• **Work to be completed**: Could you return all of the records exactly as they stand?

• **The records**:
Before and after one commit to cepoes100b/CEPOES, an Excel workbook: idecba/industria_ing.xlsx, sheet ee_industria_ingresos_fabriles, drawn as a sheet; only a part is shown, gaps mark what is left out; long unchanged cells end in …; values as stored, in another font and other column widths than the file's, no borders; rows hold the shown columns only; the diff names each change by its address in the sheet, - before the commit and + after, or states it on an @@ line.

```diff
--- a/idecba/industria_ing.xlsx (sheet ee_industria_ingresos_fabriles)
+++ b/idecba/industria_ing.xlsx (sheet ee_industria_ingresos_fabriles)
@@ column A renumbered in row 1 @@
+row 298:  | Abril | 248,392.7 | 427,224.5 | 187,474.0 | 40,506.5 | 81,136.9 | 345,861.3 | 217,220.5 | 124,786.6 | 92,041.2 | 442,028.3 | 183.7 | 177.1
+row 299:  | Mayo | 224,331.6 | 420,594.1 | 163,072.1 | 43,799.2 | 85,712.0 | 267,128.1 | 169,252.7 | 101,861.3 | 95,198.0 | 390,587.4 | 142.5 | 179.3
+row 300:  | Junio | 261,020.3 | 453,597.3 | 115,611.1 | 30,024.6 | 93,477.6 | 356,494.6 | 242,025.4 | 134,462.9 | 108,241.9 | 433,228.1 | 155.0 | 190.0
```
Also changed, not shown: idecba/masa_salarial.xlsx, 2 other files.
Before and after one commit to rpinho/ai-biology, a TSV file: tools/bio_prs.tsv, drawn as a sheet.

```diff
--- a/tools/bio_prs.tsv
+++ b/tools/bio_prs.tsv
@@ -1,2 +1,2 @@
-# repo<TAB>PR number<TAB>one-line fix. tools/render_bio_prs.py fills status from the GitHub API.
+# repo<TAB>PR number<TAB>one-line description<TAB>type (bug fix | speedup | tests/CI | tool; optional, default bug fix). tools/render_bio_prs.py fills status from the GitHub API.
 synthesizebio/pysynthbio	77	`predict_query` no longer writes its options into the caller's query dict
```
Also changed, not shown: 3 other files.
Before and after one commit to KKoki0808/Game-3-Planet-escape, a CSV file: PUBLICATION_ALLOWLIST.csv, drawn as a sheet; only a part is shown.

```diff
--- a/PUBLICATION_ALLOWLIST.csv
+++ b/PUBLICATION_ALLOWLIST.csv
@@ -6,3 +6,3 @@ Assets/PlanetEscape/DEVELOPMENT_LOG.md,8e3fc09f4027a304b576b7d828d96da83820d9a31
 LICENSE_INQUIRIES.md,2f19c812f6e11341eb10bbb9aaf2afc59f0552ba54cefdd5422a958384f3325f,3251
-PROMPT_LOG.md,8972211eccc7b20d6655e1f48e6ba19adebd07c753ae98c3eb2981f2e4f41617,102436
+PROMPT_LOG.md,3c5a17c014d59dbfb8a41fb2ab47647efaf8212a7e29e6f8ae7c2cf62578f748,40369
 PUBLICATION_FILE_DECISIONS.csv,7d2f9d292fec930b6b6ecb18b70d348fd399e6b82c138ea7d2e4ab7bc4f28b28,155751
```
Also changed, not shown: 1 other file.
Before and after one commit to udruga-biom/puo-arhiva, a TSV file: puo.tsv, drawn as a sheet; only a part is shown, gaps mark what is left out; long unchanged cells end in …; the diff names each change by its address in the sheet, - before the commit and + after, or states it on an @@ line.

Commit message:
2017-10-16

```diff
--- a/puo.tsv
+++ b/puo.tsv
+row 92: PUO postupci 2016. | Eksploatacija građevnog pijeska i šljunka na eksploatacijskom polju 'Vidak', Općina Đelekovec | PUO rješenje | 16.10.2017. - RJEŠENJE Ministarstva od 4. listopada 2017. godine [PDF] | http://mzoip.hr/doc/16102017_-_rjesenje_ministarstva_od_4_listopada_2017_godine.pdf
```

• **Result**:
Before and after one commit to cepoes100b/CEPOES, an Excel workbook: idecba/industria_ing.xlsx, sheet ee_industria_ingresos_fabriles, drawn as a sheet; only a part is shown, gaps mark what is left out; long unchanged cells end in …; values as stored, in another font and other column widths than the file's, no borders; rows hold the shown columns only; the diff names each change by its address in the sheet, - before the commit and + after, or states it on an @@ line.

```diff
--- a/idecba/industria_ing.xlsx (sheet ee_industria_ingresos_fabriles)
+++ b/idecba/industria_ing.xlsx (sheet ee_industria_ingresos_fabriles)
@@ column A renumbered in row 1 @@
+row 298:  | Abril | 248,392.7 | 427,224.5 | 187,474.0 | 40,506.5 | 81,136.9 | 345,861.3 | 217,220.5 | 124,786.6 | 92,041.2 | 442,028.3 | 183.7 | 177.1
+row 299:  | Mayo | 224,331.6 | 420,594.1 | 163,072.1 | 43,799.2 | 85,712.0 | 267,128.1 | 169,252.7 | 101,861.3 | 95,198.0 | 390,587.4 | 142.5 | 179.3
+row 300:  | Junio | 261,020.3 | 453,597.3 | 115,611.1 | 30,024.6 | 93,477.6 | 356,494.6 | 242,025.4 | 134,462.9 | 108,241.9 | 433,228.1 | 155.0 | 190.0
```
Also changed, not shown: idecba/masa_salarial.xlsx, 2 other files.
Before and after one commit to rpinho/ai-biology, a TSV file: tools/bio_prs.tsv, drawn as a sheet.

```diff
--- a/tools/bio_prs.tsv
+++ b/tools/bio_prs.tsv
@@ -1,2 +1,2 @@
-# repo<TAB>PR number<TAB>one-line fix. tools/render_bio_prs.py fills status from the GitHub API.
+# repo<TAB>PR number<TAB>one-line description<TAB>type (bug fix | speedup | tests/CI | tool; optional, default bug fix). tools/render_bio_prs.py fills status from the GitHub API.
 synthesizebio/pysynthbio	77	`predict_query` no longer writes its options into the caller's query dict
```
Also changed, not shown: 3 other files.
Before and after one commit to KKoki0808/Game-3-Planet-escape, a CSV file: PUBLICATION_ALLOWLIST.csv, drawn as a sheet; only a part is shown.

```diff
--- a/PUBLICATION_ALLOWLIST.csv
+++ b/PUBLICATION_ALLOWLIST.csv
@@ -6,3 +6,3 @@ Assets/PlanetEscape/DEVELOPMENT_LOG.md,8e3fc09f4027a304b576b7d828d96da83820d9a31
 LICENSE_INQUIRIES.md,2f19c812f6e11341eb10bbb9aaf2afc59f0552ba54cefdd5422a958384f3325f,3251
-PROMPT_LOG.md,8972211eccc7b20d6655e1f48e6ba19adebd07c753ae98c3eb2981f2e4f41617,102436
+PROMPT_LOG.md,3c5a17c014d59dbfb8a41fb2ab47647efaf8212a7e29e6f8ae7c2cf62578f748,40369
 PUBLICATION_FILE_DECISIONS.csv,7d2f9d292fec930b6b6ecb18b70d348fd399e6b82c138ea7d2e4ab7bc4f28b28,155751
```
Also changed, not shown: 1 other file.
Before and after one commit to udruga-biom/puo-arhiva, a TSV file: puo.tsv, drawn as a sheet; only a part is shown, gaps mark what is left out; long unchanged cells end in …; the diff names each change by its address in the sheet, - before the commit and + after, or states it on an @@ line.

Commit message:
2017-10-16

```diff
--- a/puo.tsv
+++ b/puo.tsv
+row 92: PUO postupci 2016. | Eksploatacija građevnog pijeska i šljunka na eksploatacijskom polju 'Vidak', Općina Đelekovec | PUO rješenje | 16.10.2017. - RJEŠENJE Ministarstva od 4. listopada 2017. godine [PDF] | http://mzoip.hr/doc/16102017_-_rjesenje_ministarstva_od_4_listopada_2017_godine.pdf
```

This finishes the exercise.